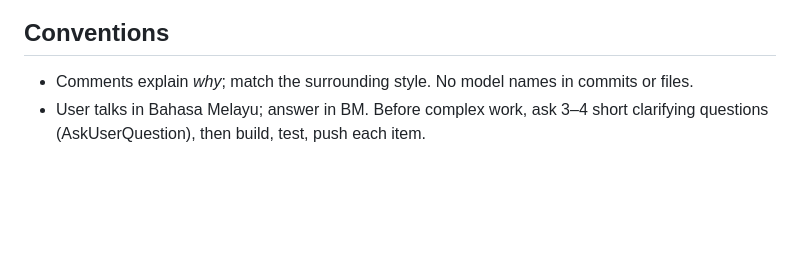
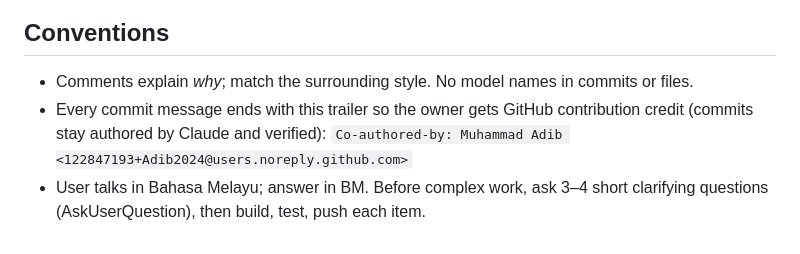
Before and after one commit to Adib2024/palang-ic, a Markdown page: CLAUDE.md, the part around the change. Rendered like a GitHub page; blank space fills up the shorter version.

Commit message:
CLAUDE.md: credit the owner as co-author on every commit
Co-authored-by: Muhammad Adib <122847193+Adib2024@users.noreply.github.com>
Co-Authored-By: Claude Opus 5.5 <noreply@anthropic.com>
Claude-Session: https://claude.ai/code/session_01DJXGHGSECDGz2ZKdREf4y9

```diff
--- a/CLAUDE.md
+++ b/CLAUDE.md
@@ -50,4 +50,6 @@ Live: https://adib2024.github.io/palang-ic/ (GitHub Pages from `main`).
 
 ## Conventions
 - Comments explain *why*; match the surrounding style. No model names in commits or files.
+- Every commit message ends with this trailer so the owner gets GitHub contribution credit (commits stay authored by Claude and verified):
+  `Co-authored-by: Muhammad Adib <122847193+Adib2024@users.noreply.github.com>`
 - User talks in Bahasa Melayu; answer in BM. Before complex work, ask 3–4 short clarifying questions (AskUserQuestion), then build, test, push each item.
```
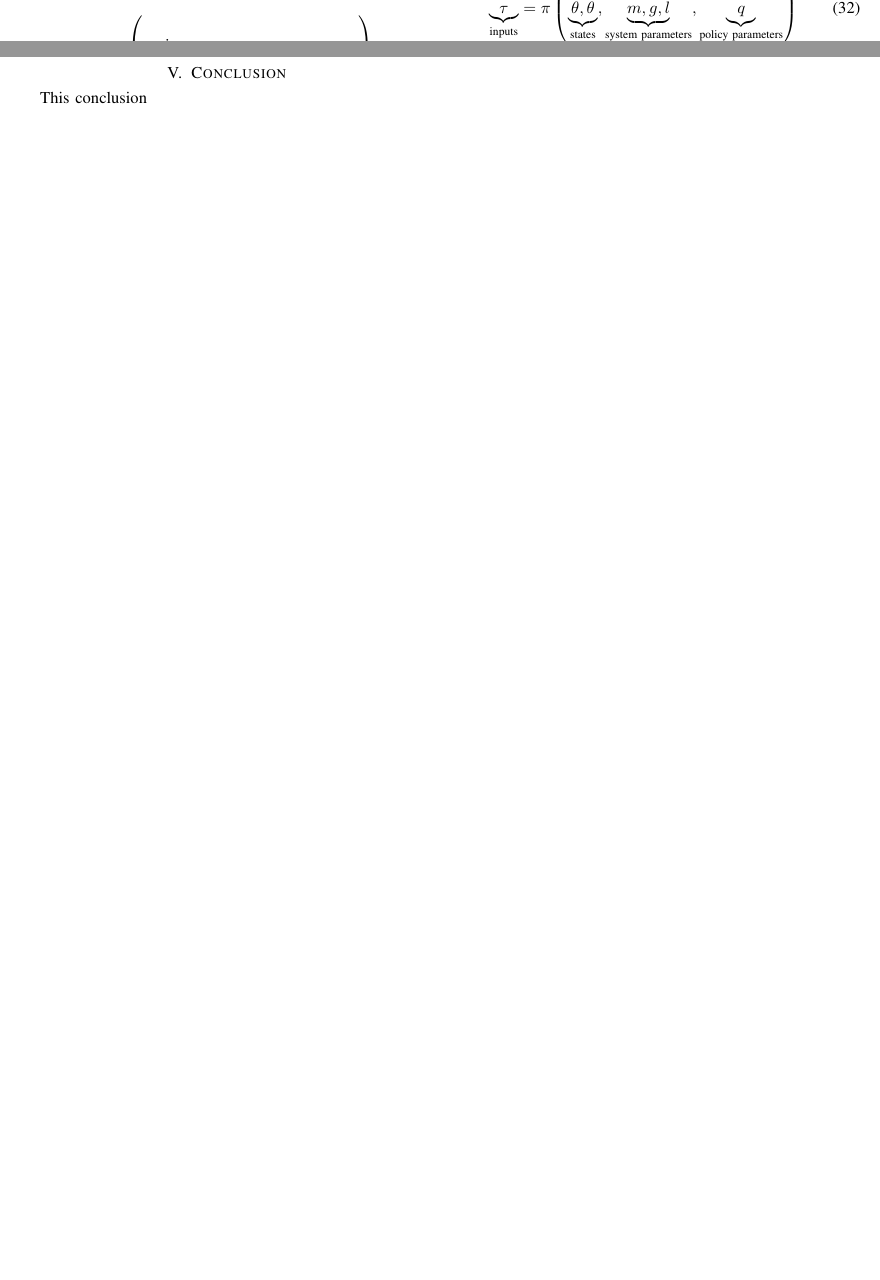
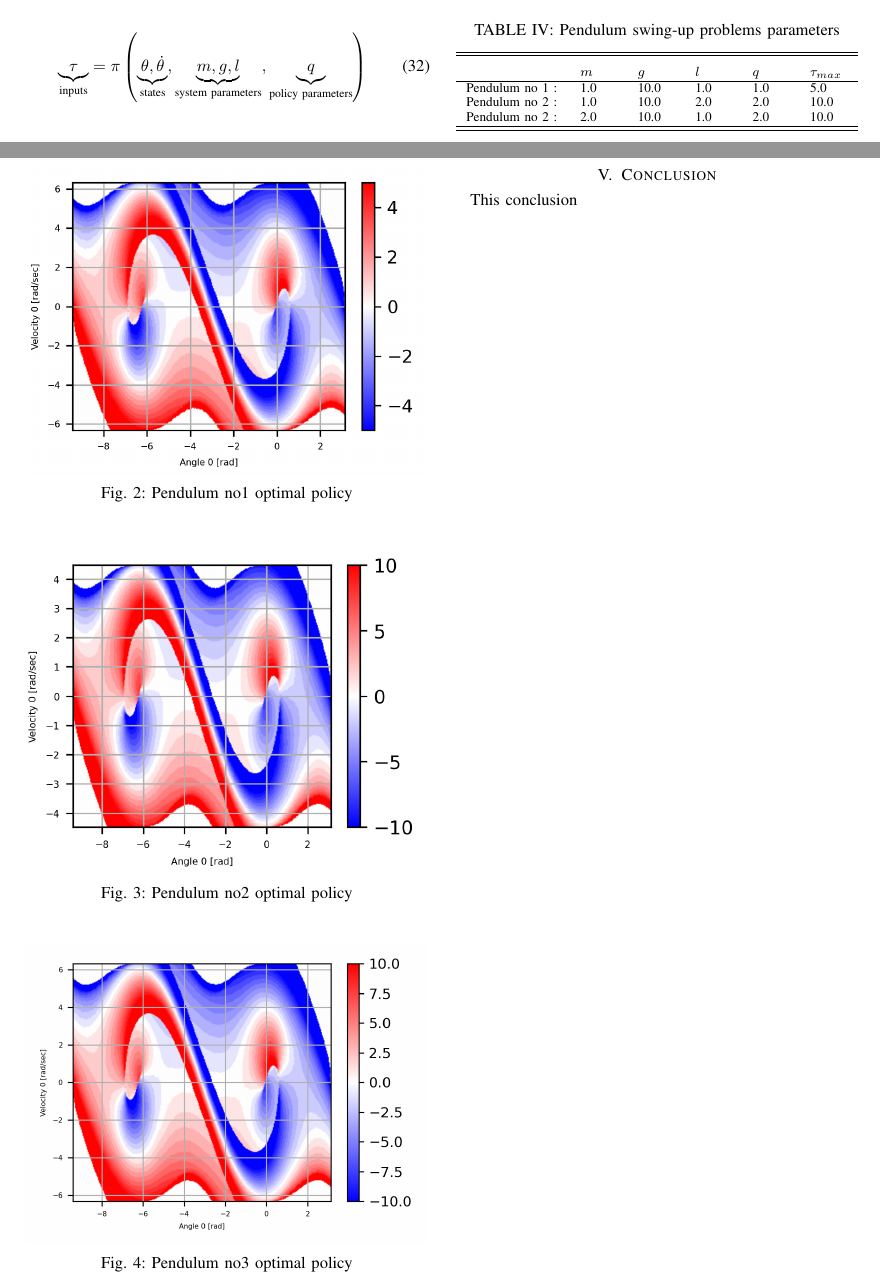
Before and after one commit to alx87grd/Article-LearningDimentionlessPolicy, a LaTeX paper (main.tex, which reads core.tex): two parts of pages 3 and 4 of 4 before the commit and two parts of pages 4 and 5 of 6 after it, joined at a grey line, cut at the place of the change, the shorter picture padded with empty space. Compiled offline with pdfLaTeX.

Commit message:
3 similar swing-up exemple fig draft

```diff
--- a/core.tex
+++ b/core.tex
@@ -455,3 +463,51 @@ Here we can confirme directly, dividing eq \eqref{eq:ct} by $mgl$ leads to :
 %%%%%%%%%%%%%%%%%%%%%%
 \section{Numerical optimal policies}
 
+%%%%%%%%%%%%%%%%%%%%%%%%%%%%%%%%%%%%%%%%%%%%
+\begin{table}[htb]
+   \centering % center the table
+   \caption{Pendulum swing-up problems parameters}
+   \begin{tabular}{ p{2.0cm} p{0.8cm} p{0.8cm} p{0.8cm} p{0.8cm} p{0.8cm} }
+   \hline \hline \noalign{\smallskip} \noalign{\smallskip}
+   %%%%%%%%%%%%%%%%%%%%%%
+      & $m$ & $g$ & $l$ & $q$ & $\tau_{max}$ \\ \hline
+   %%%%%%%%%%%%%%%%%%%%%
+   Pendulum no 1 : & 1.0 & 10.0 & 1.0 & 1.0 & 5.0 \\
+   Pendulum no 2 : & 1.0 & 10.0 & 2.0 & 2.0 & 10.0 \\
+   Pendulum no 2 : & 2.0 & 10.0 & 1.0 & 2.0 & 10.0 \\
+   %%%%%%%%%%%%%%%%%%%%%
+   \hline \hline
+   \end{tabular}
+\end{table}
+%%%%%%%%%%%%%%%%%%%%%%%%%%%%%%%%%%%%%%%%%%%%
+
+
+%%%%%%%%%%%%%%%%%%%%%%
+\begin{figure}[p]
+\begin{center}
+\includegraphics[width=0.99\linewidth]{fig/p1_policy.png}
+\caption{Pendulum no1 optimal policy}\label{fig:p1_policy}
+\end{center}
+\end{figure}
+%%%%%%%%%%%%%%%%%%%%%%
+
+
+%%%%%%%%%%%%%%%%%%%%%%
+\begin{figure}[p]
+\begin{center}
+\includegraphics[width=0.99\linewidth]{fig/p2_policy.png}
+\caption{Pendulum no2 optimal policy}\label{fig:p2_policy}
+\end{center}
+\end{figure}
+%%%%%%%%%%%%%%%%%%%%%%
+
+%%%%%%%%%%%%%%%%%%%%%%
+\begin{figure}[p]
+\begin{center}
+\includegraphics[width=0.99\linewidth]{fig/p3_policy.png}
+\caption{Pendulum no3 optimal policy}\label{fig:p3_policy}
+\end{center}
+\end{figure}
+%%%%%%%%%%%%%%%%%%%%%%
+
+\newpage
```
Also changed, not shown: fig/ct.jpg (added), fig/p1_policy.png (added), fig/p1_traj.png (added), fig/p2_policy.png (added), fig/p2_traj.png (added), fig/p3_policy.png (added), fig/p3_traj.png (added), core.tex (41 more changed lines).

__Brief__: Across the whole listing above, tally each line where the string "swing" occurs, and give the number and nothing more.

__Written answer__: 2